Paul Bowles (1910 – 1999) is considered by critics to be one of the greatest American short story writers. He was also a fine novelist, composer, and poet. I was fortunate to know him, first as as teacher during 1968 at the California State University at Northridge campus, and later as a friend and the godfather of my two daughters, Mandy and Dawn. We corresponded frequently until his death in November 1999. I fondly remember being in his two college courses, one about existentialism and the novel, and the other about advanced narrative writing. Bowles was an insightful and creative teacher. I wrote about Paul Bowles in my memoir: Isherwood, Bowles, Vedanta, Wicca, and Me (2001).
During December of 1968, I visited him three times at his hotel room near Santa Monica, California. On the second visit, we discussed Witchcraft and the supernatural. Bowles was keenly aware of Witchcraft and magickal practices over the course of his world travels. He was also aware of ghosts.
We were going over the final draft of my short-short story which would appear in the first issue of the literary journal he would help found named Antaeus (1970). I handed the short manuscript back to him. He glanced over it, smiled, inhaled on his cigarette, and said: “This is a fine story. One of the finest. It has a certain emotion to it that makes the reader think.

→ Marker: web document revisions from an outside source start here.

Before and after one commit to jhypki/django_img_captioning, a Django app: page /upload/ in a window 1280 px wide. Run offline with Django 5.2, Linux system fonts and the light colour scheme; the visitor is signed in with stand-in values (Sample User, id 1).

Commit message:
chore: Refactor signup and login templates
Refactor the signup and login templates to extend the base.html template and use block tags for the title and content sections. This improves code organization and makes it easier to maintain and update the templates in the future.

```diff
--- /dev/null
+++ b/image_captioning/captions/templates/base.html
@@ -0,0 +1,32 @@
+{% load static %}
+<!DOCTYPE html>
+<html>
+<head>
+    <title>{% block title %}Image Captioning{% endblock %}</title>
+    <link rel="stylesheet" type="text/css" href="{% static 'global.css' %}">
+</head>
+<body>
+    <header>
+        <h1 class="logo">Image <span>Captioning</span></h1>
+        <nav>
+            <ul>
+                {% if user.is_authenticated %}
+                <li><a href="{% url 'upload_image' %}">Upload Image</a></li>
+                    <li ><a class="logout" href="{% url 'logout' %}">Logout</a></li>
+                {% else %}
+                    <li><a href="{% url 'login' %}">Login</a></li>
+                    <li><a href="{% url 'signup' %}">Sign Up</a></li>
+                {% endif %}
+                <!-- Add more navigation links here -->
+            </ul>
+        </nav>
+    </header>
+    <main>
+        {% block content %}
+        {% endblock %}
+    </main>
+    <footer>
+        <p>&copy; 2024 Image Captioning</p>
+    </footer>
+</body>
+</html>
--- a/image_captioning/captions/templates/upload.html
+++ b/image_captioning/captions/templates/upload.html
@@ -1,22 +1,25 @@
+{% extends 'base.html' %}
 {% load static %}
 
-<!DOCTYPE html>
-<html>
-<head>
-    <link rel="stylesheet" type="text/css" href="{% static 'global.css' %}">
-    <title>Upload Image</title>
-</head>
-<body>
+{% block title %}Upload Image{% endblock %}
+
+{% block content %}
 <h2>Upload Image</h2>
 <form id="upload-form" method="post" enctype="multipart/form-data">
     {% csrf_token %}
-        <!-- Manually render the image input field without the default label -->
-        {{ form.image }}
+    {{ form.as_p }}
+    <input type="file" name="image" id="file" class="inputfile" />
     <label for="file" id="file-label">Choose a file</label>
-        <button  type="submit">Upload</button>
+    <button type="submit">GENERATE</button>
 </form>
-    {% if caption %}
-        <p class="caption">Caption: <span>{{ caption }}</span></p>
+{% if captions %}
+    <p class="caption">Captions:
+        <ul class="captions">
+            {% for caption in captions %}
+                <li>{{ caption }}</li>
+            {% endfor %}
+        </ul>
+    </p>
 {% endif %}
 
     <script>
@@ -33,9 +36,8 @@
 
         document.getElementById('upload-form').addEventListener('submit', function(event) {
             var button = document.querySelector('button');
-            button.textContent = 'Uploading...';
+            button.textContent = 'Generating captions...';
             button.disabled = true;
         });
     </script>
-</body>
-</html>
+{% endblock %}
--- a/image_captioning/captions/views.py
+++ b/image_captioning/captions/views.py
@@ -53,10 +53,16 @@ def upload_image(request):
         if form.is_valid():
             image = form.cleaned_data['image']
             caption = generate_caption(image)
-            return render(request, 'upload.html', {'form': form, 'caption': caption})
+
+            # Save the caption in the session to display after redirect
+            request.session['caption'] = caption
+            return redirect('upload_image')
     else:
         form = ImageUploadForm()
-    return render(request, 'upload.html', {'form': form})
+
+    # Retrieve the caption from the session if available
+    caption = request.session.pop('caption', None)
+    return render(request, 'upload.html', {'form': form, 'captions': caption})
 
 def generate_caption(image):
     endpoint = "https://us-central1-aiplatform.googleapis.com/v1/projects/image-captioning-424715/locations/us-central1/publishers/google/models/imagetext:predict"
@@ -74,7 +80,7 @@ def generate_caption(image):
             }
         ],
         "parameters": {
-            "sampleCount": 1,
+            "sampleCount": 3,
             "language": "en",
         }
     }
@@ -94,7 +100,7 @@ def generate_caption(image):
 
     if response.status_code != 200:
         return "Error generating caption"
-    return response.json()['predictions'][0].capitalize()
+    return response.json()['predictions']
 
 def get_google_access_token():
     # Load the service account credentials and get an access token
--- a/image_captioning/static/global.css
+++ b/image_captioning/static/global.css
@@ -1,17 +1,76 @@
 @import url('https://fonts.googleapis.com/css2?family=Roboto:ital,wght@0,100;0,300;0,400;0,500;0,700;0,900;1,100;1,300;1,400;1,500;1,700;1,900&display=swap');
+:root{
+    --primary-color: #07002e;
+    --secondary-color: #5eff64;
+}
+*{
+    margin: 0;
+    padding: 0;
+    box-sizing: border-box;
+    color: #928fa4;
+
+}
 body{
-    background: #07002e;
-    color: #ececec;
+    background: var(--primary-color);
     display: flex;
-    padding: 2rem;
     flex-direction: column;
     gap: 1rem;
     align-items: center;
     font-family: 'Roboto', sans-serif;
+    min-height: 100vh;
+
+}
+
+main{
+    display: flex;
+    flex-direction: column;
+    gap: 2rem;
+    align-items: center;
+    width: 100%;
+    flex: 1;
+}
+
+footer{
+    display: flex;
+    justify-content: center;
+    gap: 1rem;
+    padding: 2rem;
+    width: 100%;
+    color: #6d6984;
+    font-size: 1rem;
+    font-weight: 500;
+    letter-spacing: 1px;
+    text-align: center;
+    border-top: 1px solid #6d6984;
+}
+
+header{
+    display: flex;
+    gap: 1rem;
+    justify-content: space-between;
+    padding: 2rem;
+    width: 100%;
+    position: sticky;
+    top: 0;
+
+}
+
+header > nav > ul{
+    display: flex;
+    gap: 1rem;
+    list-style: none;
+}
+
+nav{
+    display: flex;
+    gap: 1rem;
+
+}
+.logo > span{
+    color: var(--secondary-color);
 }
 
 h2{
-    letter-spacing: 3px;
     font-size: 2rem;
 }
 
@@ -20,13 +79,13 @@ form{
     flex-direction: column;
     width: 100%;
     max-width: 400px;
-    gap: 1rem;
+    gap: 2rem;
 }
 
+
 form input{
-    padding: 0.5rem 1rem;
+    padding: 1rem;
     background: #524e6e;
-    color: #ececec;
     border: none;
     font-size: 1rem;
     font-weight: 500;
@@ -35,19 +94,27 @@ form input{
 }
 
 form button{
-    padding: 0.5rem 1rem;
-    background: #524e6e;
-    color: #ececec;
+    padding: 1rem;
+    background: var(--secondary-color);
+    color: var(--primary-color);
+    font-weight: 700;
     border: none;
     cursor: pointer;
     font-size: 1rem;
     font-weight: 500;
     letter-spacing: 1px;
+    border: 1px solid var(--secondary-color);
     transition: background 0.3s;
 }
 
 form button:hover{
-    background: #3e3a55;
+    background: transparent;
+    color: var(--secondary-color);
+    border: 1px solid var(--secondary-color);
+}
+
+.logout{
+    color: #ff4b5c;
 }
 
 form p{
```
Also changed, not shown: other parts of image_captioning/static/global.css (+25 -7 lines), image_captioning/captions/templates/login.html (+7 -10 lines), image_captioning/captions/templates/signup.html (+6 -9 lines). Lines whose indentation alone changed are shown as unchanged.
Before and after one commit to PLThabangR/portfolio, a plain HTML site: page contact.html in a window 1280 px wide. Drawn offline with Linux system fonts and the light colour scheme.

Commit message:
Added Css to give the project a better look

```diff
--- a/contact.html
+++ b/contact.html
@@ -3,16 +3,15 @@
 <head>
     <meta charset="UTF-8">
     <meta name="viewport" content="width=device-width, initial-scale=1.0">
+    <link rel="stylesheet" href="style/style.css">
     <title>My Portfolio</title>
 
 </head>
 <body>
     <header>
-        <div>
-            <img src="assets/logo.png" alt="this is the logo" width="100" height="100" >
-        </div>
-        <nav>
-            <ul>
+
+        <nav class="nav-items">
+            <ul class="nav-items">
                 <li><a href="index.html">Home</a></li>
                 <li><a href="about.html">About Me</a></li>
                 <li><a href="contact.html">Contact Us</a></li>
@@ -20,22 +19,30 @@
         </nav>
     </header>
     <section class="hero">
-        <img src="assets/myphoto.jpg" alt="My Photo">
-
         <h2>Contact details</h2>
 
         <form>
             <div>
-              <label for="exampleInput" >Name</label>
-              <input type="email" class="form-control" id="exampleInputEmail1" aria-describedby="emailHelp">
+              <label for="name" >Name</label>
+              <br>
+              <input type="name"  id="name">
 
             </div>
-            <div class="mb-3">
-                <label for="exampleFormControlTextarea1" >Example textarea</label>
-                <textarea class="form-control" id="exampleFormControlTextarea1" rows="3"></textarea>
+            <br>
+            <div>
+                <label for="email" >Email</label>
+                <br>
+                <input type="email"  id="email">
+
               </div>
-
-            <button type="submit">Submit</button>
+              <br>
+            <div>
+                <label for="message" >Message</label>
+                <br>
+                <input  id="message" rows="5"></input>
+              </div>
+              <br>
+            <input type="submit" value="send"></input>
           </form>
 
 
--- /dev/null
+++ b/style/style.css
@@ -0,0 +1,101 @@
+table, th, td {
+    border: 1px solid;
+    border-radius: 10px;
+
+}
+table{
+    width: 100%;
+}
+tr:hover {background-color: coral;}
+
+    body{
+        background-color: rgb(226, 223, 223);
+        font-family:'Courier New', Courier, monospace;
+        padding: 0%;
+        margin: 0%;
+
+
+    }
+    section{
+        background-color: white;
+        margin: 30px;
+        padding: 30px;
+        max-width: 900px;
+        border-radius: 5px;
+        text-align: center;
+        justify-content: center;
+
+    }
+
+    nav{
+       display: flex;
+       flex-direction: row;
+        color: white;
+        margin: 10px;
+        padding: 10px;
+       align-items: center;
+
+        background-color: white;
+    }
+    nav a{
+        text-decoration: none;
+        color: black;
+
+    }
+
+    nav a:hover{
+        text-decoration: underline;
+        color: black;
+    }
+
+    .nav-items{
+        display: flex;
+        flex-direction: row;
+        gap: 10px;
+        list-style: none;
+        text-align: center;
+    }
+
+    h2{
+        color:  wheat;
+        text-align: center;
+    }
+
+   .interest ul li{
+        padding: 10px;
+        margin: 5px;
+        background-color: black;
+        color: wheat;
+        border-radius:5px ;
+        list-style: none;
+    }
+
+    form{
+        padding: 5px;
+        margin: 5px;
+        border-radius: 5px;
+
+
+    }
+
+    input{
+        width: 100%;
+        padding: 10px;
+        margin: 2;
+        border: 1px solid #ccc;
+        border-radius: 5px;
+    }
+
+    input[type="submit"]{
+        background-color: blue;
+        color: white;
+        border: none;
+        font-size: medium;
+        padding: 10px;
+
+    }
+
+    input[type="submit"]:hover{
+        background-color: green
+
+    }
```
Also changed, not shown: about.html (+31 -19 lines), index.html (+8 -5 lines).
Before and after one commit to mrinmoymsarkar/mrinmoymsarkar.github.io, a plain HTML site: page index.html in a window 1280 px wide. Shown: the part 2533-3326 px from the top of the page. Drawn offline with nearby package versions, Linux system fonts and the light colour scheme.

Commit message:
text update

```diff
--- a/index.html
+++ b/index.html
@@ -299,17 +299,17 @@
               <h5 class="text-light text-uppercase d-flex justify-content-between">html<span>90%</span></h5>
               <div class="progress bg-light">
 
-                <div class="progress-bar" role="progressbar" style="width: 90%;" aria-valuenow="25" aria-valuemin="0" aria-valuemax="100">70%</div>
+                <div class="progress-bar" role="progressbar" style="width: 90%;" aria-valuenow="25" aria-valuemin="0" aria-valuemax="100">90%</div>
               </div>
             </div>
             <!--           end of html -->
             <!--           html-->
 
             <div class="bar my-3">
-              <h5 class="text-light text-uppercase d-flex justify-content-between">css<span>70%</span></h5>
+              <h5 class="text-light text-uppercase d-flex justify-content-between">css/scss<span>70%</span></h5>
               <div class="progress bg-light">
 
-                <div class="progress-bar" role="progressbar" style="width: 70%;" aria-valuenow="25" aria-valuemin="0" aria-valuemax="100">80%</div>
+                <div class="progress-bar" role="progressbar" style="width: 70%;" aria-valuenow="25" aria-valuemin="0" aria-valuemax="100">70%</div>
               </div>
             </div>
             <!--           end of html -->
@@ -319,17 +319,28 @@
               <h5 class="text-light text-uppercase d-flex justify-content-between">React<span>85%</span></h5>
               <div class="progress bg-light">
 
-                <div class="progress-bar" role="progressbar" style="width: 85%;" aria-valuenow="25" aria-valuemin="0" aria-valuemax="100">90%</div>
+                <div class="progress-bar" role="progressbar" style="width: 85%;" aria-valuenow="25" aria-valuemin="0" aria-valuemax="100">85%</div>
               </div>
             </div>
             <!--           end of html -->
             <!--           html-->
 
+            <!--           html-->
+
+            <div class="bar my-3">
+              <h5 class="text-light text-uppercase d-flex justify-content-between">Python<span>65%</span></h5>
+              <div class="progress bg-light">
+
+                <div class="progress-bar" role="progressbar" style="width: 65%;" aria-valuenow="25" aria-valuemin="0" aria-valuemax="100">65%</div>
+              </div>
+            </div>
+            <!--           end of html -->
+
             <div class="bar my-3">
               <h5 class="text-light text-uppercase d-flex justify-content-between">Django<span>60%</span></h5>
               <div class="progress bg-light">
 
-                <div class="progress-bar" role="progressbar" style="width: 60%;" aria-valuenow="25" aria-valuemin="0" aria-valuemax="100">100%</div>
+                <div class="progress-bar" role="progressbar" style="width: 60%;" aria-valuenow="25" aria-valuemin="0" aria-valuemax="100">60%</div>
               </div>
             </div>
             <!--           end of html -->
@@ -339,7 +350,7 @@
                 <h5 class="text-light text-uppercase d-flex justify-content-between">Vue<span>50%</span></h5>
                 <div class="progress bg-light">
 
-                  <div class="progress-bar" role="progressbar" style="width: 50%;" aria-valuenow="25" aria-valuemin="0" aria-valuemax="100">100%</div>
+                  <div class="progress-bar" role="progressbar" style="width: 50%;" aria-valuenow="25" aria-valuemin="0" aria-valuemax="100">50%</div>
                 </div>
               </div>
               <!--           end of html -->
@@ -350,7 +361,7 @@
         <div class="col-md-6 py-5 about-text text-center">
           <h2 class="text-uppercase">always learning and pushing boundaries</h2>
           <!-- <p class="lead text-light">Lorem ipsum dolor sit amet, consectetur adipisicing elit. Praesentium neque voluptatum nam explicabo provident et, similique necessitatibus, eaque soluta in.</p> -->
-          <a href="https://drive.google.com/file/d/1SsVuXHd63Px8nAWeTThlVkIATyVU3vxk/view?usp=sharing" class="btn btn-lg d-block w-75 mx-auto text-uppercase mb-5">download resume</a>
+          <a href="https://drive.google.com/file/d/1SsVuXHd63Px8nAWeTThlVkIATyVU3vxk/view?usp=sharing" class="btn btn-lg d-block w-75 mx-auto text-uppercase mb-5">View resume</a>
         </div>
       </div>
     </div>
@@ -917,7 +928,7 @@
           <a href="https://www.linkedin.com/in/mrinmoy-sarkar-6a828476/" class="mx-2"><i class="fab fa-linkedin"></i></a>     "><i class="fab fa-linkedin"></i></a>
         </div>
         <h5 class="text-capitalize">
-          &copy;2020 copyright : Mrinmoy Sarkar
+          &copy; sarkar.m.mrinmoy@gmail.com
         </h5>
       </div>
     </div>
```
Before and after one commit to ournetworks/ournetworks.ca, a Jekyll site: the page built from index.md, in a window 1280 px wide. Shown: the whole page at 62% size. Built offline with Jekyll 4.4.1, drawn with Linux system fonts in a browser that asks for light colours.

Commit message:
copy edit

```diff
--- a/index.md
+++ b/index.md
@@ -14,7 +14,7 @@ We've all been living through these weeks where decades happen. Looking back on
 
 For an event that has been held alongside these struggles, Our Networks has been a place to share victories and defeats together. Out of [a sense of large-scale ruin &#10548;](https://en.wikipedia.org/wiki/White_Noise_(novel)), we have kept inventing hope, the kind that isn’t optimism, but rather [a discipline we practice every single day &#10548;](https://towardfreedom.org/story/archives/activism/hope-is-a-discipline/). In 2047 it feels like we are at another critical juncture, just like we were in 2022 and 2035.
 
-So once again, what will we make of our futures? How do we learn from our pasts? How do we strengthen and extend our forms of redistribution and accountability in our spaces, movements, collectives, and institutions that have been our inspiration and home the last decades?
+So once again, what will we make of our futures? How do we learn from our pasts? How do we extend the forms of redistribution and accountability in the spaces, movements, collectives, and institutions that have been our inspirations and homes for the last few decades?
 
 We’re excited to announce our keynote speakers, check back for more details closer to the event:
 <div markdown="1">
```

Do you have another one to send later?”
“I am working on some new stories."
“Send them all to me. I want to see them. And come visit me whenever you can.”
He placed my short-short story with his other personal papers and leaned across the chair towards me. “You enjoy writing fantasy stories, don’t you?”
“Yes,” I said.
“I recall Christopher Isherwood mentioned to me about some of your early fantasy tales.”
We both laughed over that. Bowles had known writer Christopher Isherwood for many years. I had known Isherwood since I started corresponding with him as a young teenager. Living in Santa Monica Canyon, I could look out my kitchen window and see Isherwood’s home on the cliff overlooking the sea.
“I feel comfortable writing it.”
Bowles nodded. After a few moments, he said: “This hotel has ghosts. Do you sense their presence?”
“Yes, I do.”
“This is an old hotel. It must have many stories to tell. I have seen things, Witchcraft things, that are true and took place. I believe in the possibilities of what the supernatural holds, what is just out of eyesight. I have seen things.”
As Bowles spoke, I made a mental note of what he shared with me and would later write it down in my journal. We visited for over an hour.
Time passes. I grow older. I am not the young, adventurous man of the year 1968. But today in 2007, as I write this at age 62, I recall Paul Bowles, Witchcraft, and the supernatural. Bowles was a perceptive man, and he understand the value of personal inquiry. I have taken that to heart over the years, and I continue to write down what I encounter, and see.
The world of ghosts and the supernatural is around us in one form or another, forever. Be prepared for anything while you live, for it makes the questions more acutely beautiful when they are answered with truthful answers. That is truly how it is.